To simply call Sue Bridehead a "love interest" is unfair to the character. She does, at times, basically serve the role of a protagonist. In fact, her actions and plans often drive the plot of the novel forward even more than Jude's do. However, Sue is a love interest in the truest sense. Jude spends much of the novel simply pursuing her.
Luckily, Sue stands as one of the most fascinating characters of the era. There are those that see her as a truly independent woman in a time before independent women were accepted, while others could argue that Sue is simply not a fully formed human being—she's a set of ideals rather than a character. She's the toughest character in the book to figure out, which is what makes her so interesting.

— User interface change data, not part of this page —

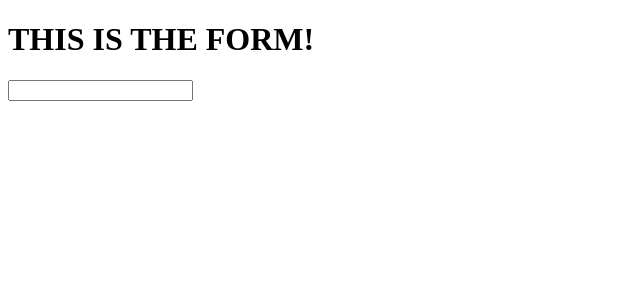
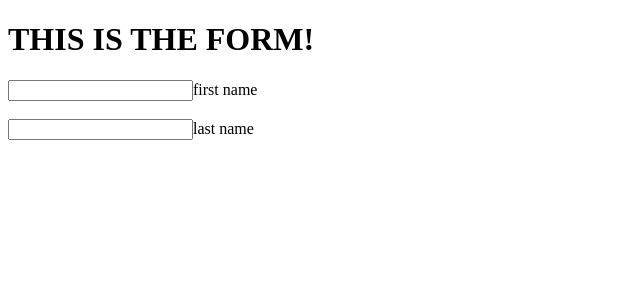
Before and after one commit to rafayykhan/learn-react, a React (Vite) app in the folder 06-reactMasterClass/: page / in a window 1280 px wide. Shown: the top 300 px of the page, without its empty margins (0-640 px from the left). Built offline with nearby package versions, Linux system fonts and the light colour scheme.

Commit message:
feat: update Form component to manage first and last name inputs separately

```diff
--- a/06-reactMasterClass/src/components/Form.jsx
+++ b/06-reactMasterClass/src/components/Form.jsx
@@ -2,11 +2,10 @@ import { useState } from "react"
 
 export default function Form() {
 
-    const [inputFormName, setInputFormName] = useState("");
+    const [inputFormName, setInputFormName] = useState({firstName: "", lastName: ""});
 
     function handleChange(e) {
         setInputFormName(e.target.value)
-
     }
 
     return (
@@ -15,7 +14,9 @@ export default function Form() {
                 THIS IS THE FORM!
             </h1>
             <div>
-                <form> <input onChange={(e) => handleChange(e)} type="text" value = {inputFormName} /></form>
+                <form> <input onChange={(e) => handleChange(e)} type="text" value = {inputFormName.firstName} />first name</form>
+                <br />
+                <form> <input onChange={(e) => handleChange(e)} type="text" value = {inputFormName.lastName} />last name</form>
             </div>
         </>
     )
```
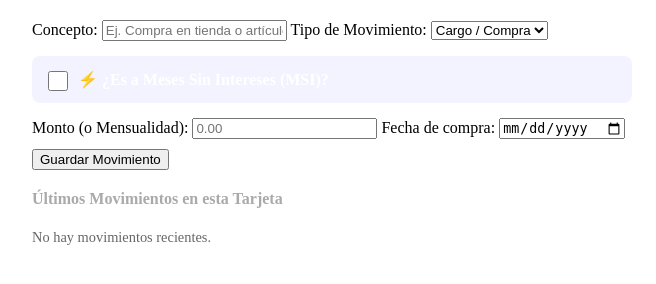
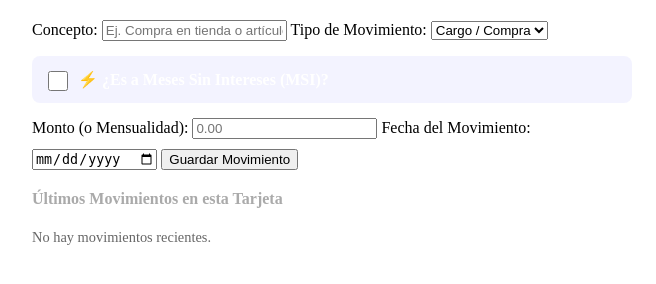
Before and after one commit to arosalesp73/control-gastos-tarjetas, a FastAPI app: template templates/registrar_movimiento.html in a window 1280 px wide. Shown: the part 79-363 px from the top of the page, without its empty margins (308-964 px from the left). Run offline with FastAPI, Linux system fonts and the light colour scheme; the template is opened without the code that fills it, so the values that code supplies are empty.

Commit message:
Update registrar_movimiento.html

```diff
--- a/templates/registrar_movimiento.html
+++ b/templates/registrar_movimiento.html
@@ -107,7 +107,7 @@
             <label>Monto <span id="monto-label">(o Mensualidad)</span>:</label>
             <input type="number" step="0.01" id="monto_input" name="monto" required placeholder="0.00">
 
-            <label>Fecha de compra:</label>
+            <label>Fecha del Movimiento:</label>
             <input type="date" name="fecha" required value="{{ hoy }}">
 
             <button type="submit" style="margin-top: 10px;">Guardar Movimiento</button>
```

As Jude thinks to himself about the mystery that is Sue Bridehead, "His Sue's conduct was one lovely conundrum to him; he could say no more" (3.2.7).